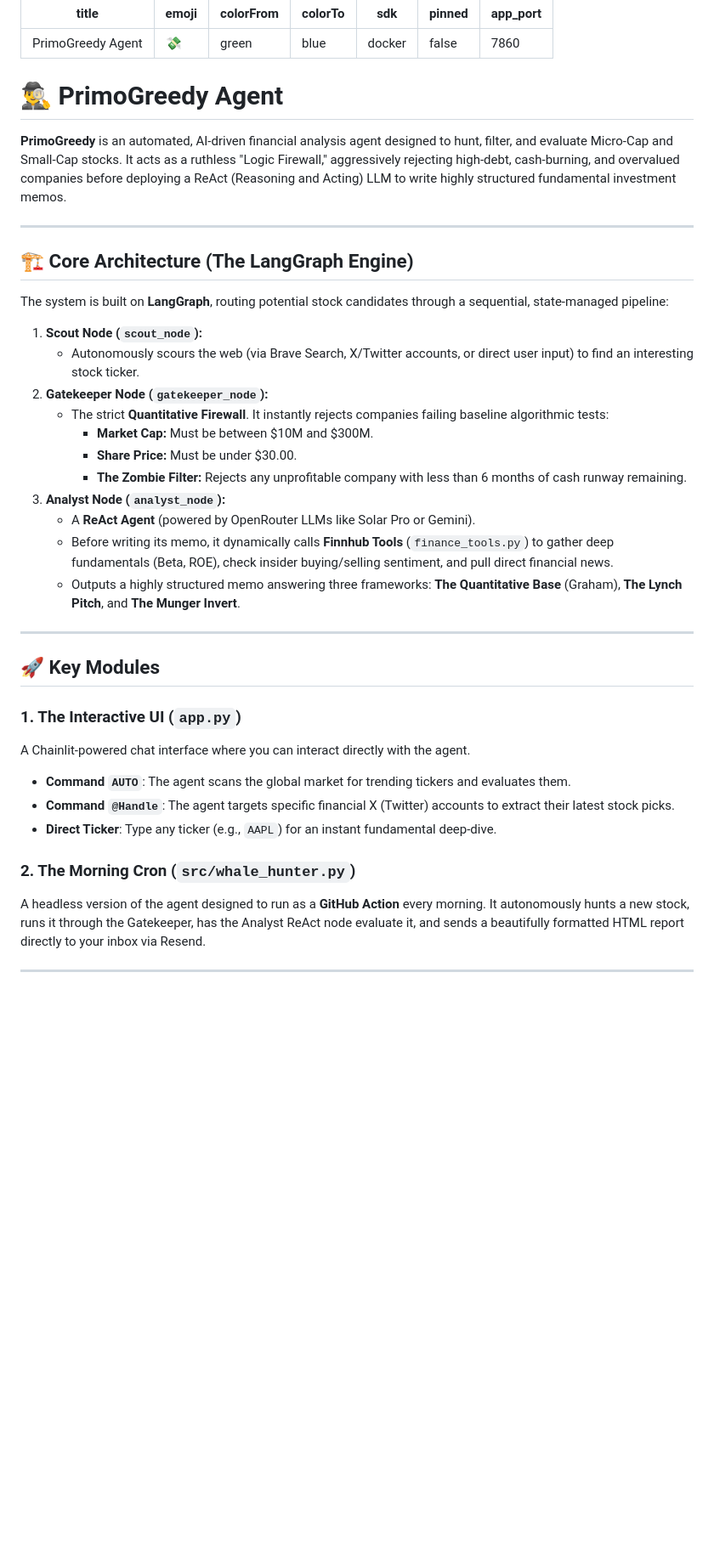
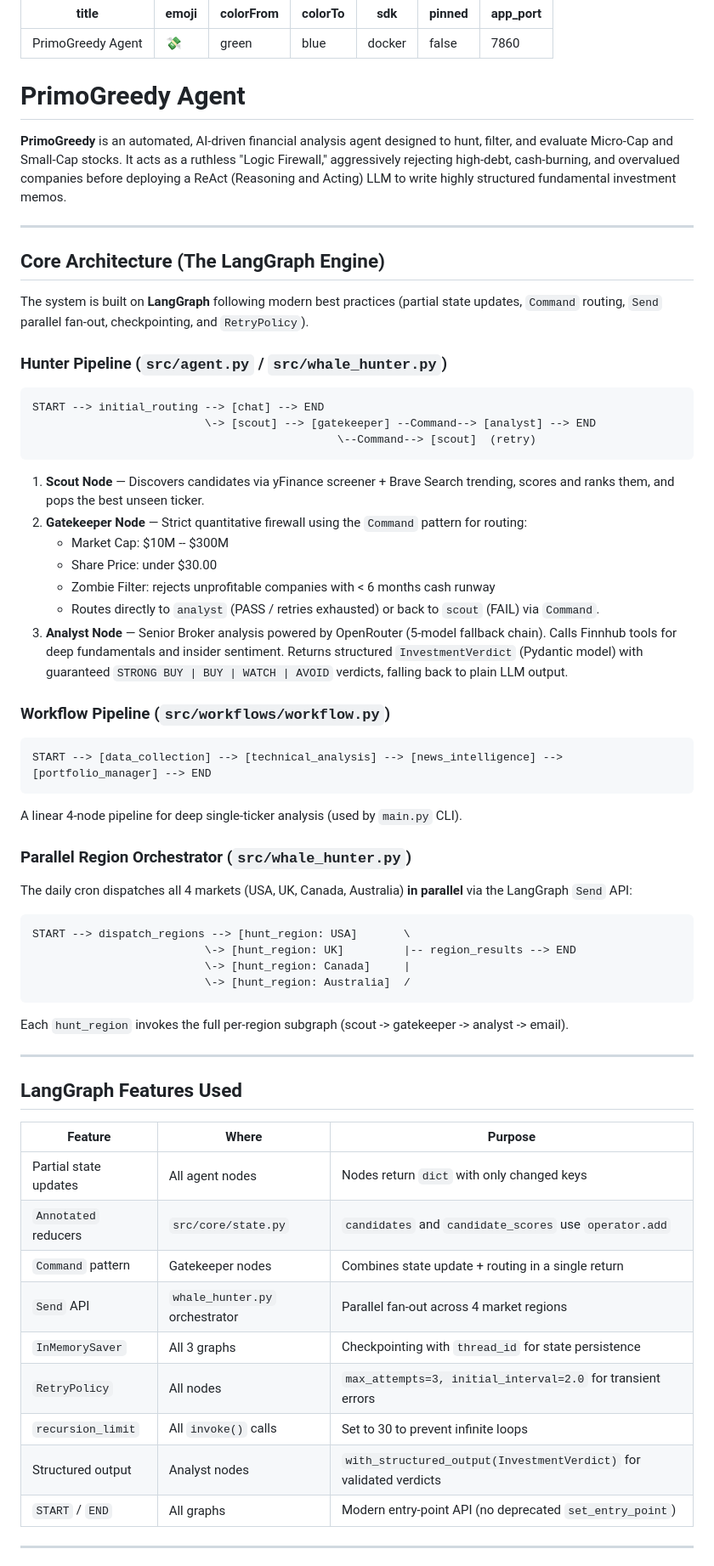
Before and after one commit to CiscoPonce/primogreedy, a Markdown page: README.md, the part around one of its changes. Shown at 85% size. Rendered like a GitHub page; blank space fills up the shorter version.

````diff
--- a/README.md
+++ b/README.md
@@ -8,40 +8,68 @@ pinned: false
 app_port: 7860
 ---
 
-# 🕵️‍♂️ PrimoGreedy Agent
+# PrimoGreedy Agent
 
 **PrimoGreedy** is an automated, AI-driven financial analysis agent designed to hunt, filter, and evaluate Micro-Cap and Small-Cap stocks. It acts as a ruthless "Logic Firewall," aggressively rejecting high-debt, cash-burning, and overvalued companies before deploying a ReAct (Reasoning and Acting) LLM to write highly structured fundamental investment memos.
 
 ---
 
-## 🏗️ Core Architecture (The LangGraph Engine)
+## Core Architecture (The LangGraph Engine)
 
-The system is built on **LangGraph**, routing potential stock candidates through a sequential, state-managed pipeline:
+The system is built on **LangGraph** following modern best practices (partial state updates, `Command` routing, `Send` parallel fan-out, checkpointing, and `RetryPolicy`).
 
-1. **Scout Node (`scout_node`):**
-   - Autonomously scours the web (via Brave Search, X/Twitter accounts, or direct user input) to find an interesting stock ticker.
-2. **Gatekeeper Node (`gatekeeper_node`):**
-   - The strict **Quantitative Firewall**. It instantly rejects companies failing baseline algorithmic tests:
-     - **Market Cap:** Must be between $10M and $300M.
-     - **Share Price:** Must be under $30.00.
-     - **The Zombie Filter:** Rejects any unprofitable company with less than 6 months of cash runway remaining.
-3. **Analyst Node (`analyst_node`):**
-   - A **ReAct Agent** (powered by OpenRouter LLMs like Solar Pro or Gemini).
-   - Before writing its memo, it dynamically calls **Finnhub Tools** (`finance_tools.py`) to gather deep fundamentals (Beta, ROE), check insider buying/selling sentiment, and pull direct financial news.
-   - Outputs a highly structured memo answering three frameworks: **The Quantitative Base** (Graham), **The Lynch Pitch**, and **The Munger Invert**.
+### Hunter Pipeline (`src/agent.py` / `src/whale_hunter.py`)
+
+```
+START --> initial_routing --> [chat] --> END
+                          \-> [scout] --> [gatekeeper] --Command--> [analyst] --> END
+                                              \--Command--> [scout]  (retry)
+```
+
+1. **Scout Node** — Discovers candidates via yFinance screener + Brave Search trending, scores and ranks them, and pops the best unseen ticker.
+2. **Gatekeeper Node** — Strict quantitative firewall using the `Command` pattern for routing:
+   - Market Cap: $10M -- $300M
+   - Share Price: under $30.00
+   - Zombie Filter: rejects unprofitable companies with < 6 months cash runway
+   - Routes directly to `analyst` (PASS / retries exhausted) or back to `scout` (FAIL) via `Command`.
+3. **Analyst Node** — Senior Broker analysis powered by OpenRouter (5-model fallback chain). Calls Finnhub tools for deep fundamentals and insider sentiment. Returns structured `InvestmentVerdict` (Pydantic model) with guaranteed `STRONG BUY | BUY | WATCH | AVOID` verdicts, falling back to plain LLM output.
+
+### Workflow Pipeline (`src/workflows/workflow.py`)
+
+```
+START --> [data_collection] --> [technical_analysis] --> [news_intelligence] --> [portfolio_manager] --> END
+```
+
+A linear 4-node pipeline for deep single-ticker analysis (used by `main.py` CLI).
+
+### Parallel Region Orchestrator (`src/whale_hunter.py`)
+
+The daily cron dispatches all 4 markets (USA, UK, Canada, Australia) **in parallel** via the LangGraph `Send` API:
+
+```
+START --> dispatch_regions --> [hunt_region: USA]       \
+                          \-> [hunt_region: UK]         |-- region_results --> END
+                          \-> [hunt_region: Canada]     |
+                          \-> [hunt_region: Australia]  /
+```
+
+Each `hunt_region` invokes the full per-region subgraph (scout -> gatekeeper -> analyst -> email).
 
 ---
 
-## 🚀 Key Modules
+## LangGraph Features Used
 
-### 1. The Interactive UI (`app.py`)
-A Chainlit-powered chat interface where you can interact directly with the agent.
-- **Command `AUTO`**: The agent scans the global market for trending tickers and evaluates them.
-- **Command `@Handle`**: The agent targets specific financial X (Twitter) accounts to extract their latest stock picks.
-- **Direct Ticker**: Type any ticker (e.g., `AAPL`) for an instant fundamental deep-dive.
-
-### 2. The Morning Cron (`src/whale_hunter.py`)
-A headless version of the agent designed to run as a **GitHub Action** every morning. It autonomously hunts a new stock, runs it through the Gatekeeper, has the Analyst ReAct node evaluate it, and sends a beautifully formatted HTML report directly to your inbox via Resend.
+| Feature | Where | Purpose |
+|---------|-------|---------|
+| Partial state updates | All agent nodes | Nodes return `dict` with only changed keys |
+| `Annotated` reducers | `src/core/state.py` | `candidates` and `candidate_scores` use `operator.add` |
+| `Command` pattern | Gatekeeper nodes | Combines state update + routing in a single return |
+| `Send` API | `whale_hunter.py` orchestrator | Parallel fan-out across 4 market regions |
+| `InMemorySaver` | All 3 graphs | Checkpointing with `thread_id` for state persistence |
+| `RetryPolicy` | All nodes | `max_attempts=3, initial_interval=2.0` for transient errors |
+| `recursion_limit` | All `invoke()` calls | Set to 30 to prevent infinite loops |
+| Structured output | Analyst nodes | `with_structured_output(InvestmentVerdict)` for validated verdicts |
+| `START` / `END` | All graphs | Modern entry-point API (no deprecated `set_entry_point`) |
 
 ---
 
````
Also changed, not shown: other parts of README.md (+103 -12 lines).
------------------------------
## WORK INSTRUCTION
Copy out all the data above exactly, pictures excluded.

## WRITTEN SOLUTION
Before and after one commit to CiscoPonce/primogreedy, a Markdown page: README.md, the part around one of its changes. Shown at 85% size. Rendered like a GitHub page; blank space fills up the shorter version.

````diff
--- a/README.md
+++ b/README.md
@@ -8,40 +8,68 @@ pinned: false
 app_port: 7860
 ---
 
-# 🕵️‍♂️ PrimoGreedy Agent
+# PrimoGreedy Agent
 
 **PrimoGreedy** is an automated, AI-driven financial analysis agent designed to hunt, filter, and evaluate Micro-Cap and Small-Cap stocks. It acts as a ruthless "Logic Firewall," aggressively rejecting high-debt, cash-burning, and overvalued companies before deploying a ReAct (Reasoning and Acting) LLM to write highly structured fundamental investment memos.
 
 ---
 
-## 🏗️ Core Architecture (The LangGraph Engine)
+## Core Architecture (The LangGraph Engine)
 
-The system is built on **LangGraph**, routing potential stock candidates through a sequential, state-managed pipeline:
+The system is built on **LangGraph** following modern best practices (partial state updates, `Command` routing, `Send` parallel fan-out, checkpointing, and `RetryPolicy`).
 
-1. **Scout Node (`scout_node`):**
-   - Autonomously scours the web (via Brave Search, X/Twitter accounts, or direct user input) to find an interesting stock ticker.
-2. **Gatekeeper Node (`gatekeeper_node`):**
-   - The strict **Quantitative Firewall**. It instantly rejects companies failing baseline algorithmic tests:
-     - **Market Cap:** Must be between $10M and $300M.
-     - **Share Price:** Must be under $30.00.
-     - **The Zombie Filter:** Rejects any unprofitable company with less than 6 months of cash runway remaining.
-3. **Analyst Node (`analyst_node`):**
-   - A **ReAct Agent** (powered by OpenRouter LLMs like Solar Pro or Gemini).
-   - Before writing its memo, it dynamically calls **Finnhub Tools** (`finance_tools.py`) to gather deep fundamentals (Beta, ROE), check insider buying/selling sentiment, and pull direct financial news.
-   - Outputs a highly structured memo answering three frameworks: **The Quantitative Base** (Graham), **The Lynch Pitch**, and **The Munger Invert**.
+### Hunter Pipeline (`src/agent.py` / `src/whale_hunter.py`)
+
+```
+START --> initial_routing --> [chat] --> END
+                          \-> [scout] --> [gatekeeper] --Command--> [analyst] --> END
+                                              \--Command--> [scout]  (retry)
+```
+
+1. **Scout Node** — Discovers candidates via yFinance screener + Brave Search trending, scores and ranks them, and pops the best unseen ticker.
+2. **Gatekeeper Node** — Strict quantitative firewall using the `Command` pattern for routing:
+   - Market Cap: $10M -- $300M
+   - Share Price: under $30.00
+   - Zombie Filter: rejects unprofitable companies with < 6 months cash runway
+   - Routes directly to `analyst` (PASS / retries exhausted) or back to `scout` (FAIL) via `Command`.
+3. **Analyst Node** — Senior Broker analysis powered by OpenRouter (5-model fallback chain). Calls Finnhub tools for deep fundamentals and insider sentiment. Returns structured `InvestmentVerdict` (Pydantic model) with guaranteed `STRONG BUY | BUY | WATCH | AVOID` verdicts, falling back to plain LLM output.
+
+### Workflow Pipeline (`src/workflows/workflow.py`)
+
+```
+START --> [data_collection] --> [technical_analysis] --> [news_intelligence] --> [portfolio_manager] --> END
+```
+
+A linear 4-node pipeline for deep single-ticker analysis (used by `main.py` CLI).
+
+### Parallel Region Orchestrator (`src/whale_hunter.py`)
+
+The daily cron dispatches all 4 markets (USA, UK, Canada, Australia) **in parallel** via the LangGraph `Send` API:
+
+```
+START --> dispatch_regions --> [hunt_region: USA]       \
+                          \-> [hunt_region: UK]         |-- region_results --> END
+                          \-> [hunt_region: Canada]     |
+                          \-> [hunt_region: Australia]  /
+```
+
+Each `hunt_region` invokes the full per-region subgraph (scout -> gatekeeper -> analyst -> email).
 
 ---
 
-## 🚀 Key Modules
+## LangGraph Features Used
 
-### 1. The Interactive UI (`app.py`)
-A Chainlit-powered chat interface where you can interact directly with the agent.
-- **Command `AUTO`**: The agent scans the global market for trending tickers and evaluates them.
-- **Command `@Handle`**: The agent targets specific financial X (Twitter) accounts to extract their latest stock picks.
-- **Direct Ticker**: Type any ticker (e.g., `AAPL`) for an instant fundamental deep-dive.
-
-### 2. The Morning Cron (`src/whale_hunter.py`)
-A headless version of the agent designed to run as a **GitHub Action** every morning. It autonomously hunts a new stock, runs it through the Gatekeeper, has the Analyst ReAct node evaluate it, and sends a beautifully formatted HTML report directly to your inbox via Resend.
+| Feature | Where | Purpose |
+|---------|-------|---------|
+| Partial state updates | All agent nodes | Nodes return `dict` with only changed keys |
+| `Annotated` reducers | `src/core/state.py` | `candidates` and `candidate_scores` use `operator.add` |
+| `Command` pattern | Gatekeeper nodes | Combines state update + routing in a single return |
+| `Send` API | `whale_hunter.py` orchestrator | Parallel fan-out across 4 market regions |
+| `InMemorySaver` | All 3 graphs | Checkpointing with `thread_id` for state persistence |
+| `RetryPolicy` | All nodes | `max_attempts=3, initial_interval=2.0` for transient errors |
+| `recursion_limit` | All `invoke()` calls | Set to 30 to prevent infinite loops |
+| Structured output | Analyst nodes | `with_structured_output(InvestmentVerdict)` for validated verdicts |
+| `START` / `END` | All graphs | Modern entry-point API (no deprecated `set_entry_point`) |
 
 ---
 
````
Also changed, not shown: other parts of README.md (+103 -12 lines).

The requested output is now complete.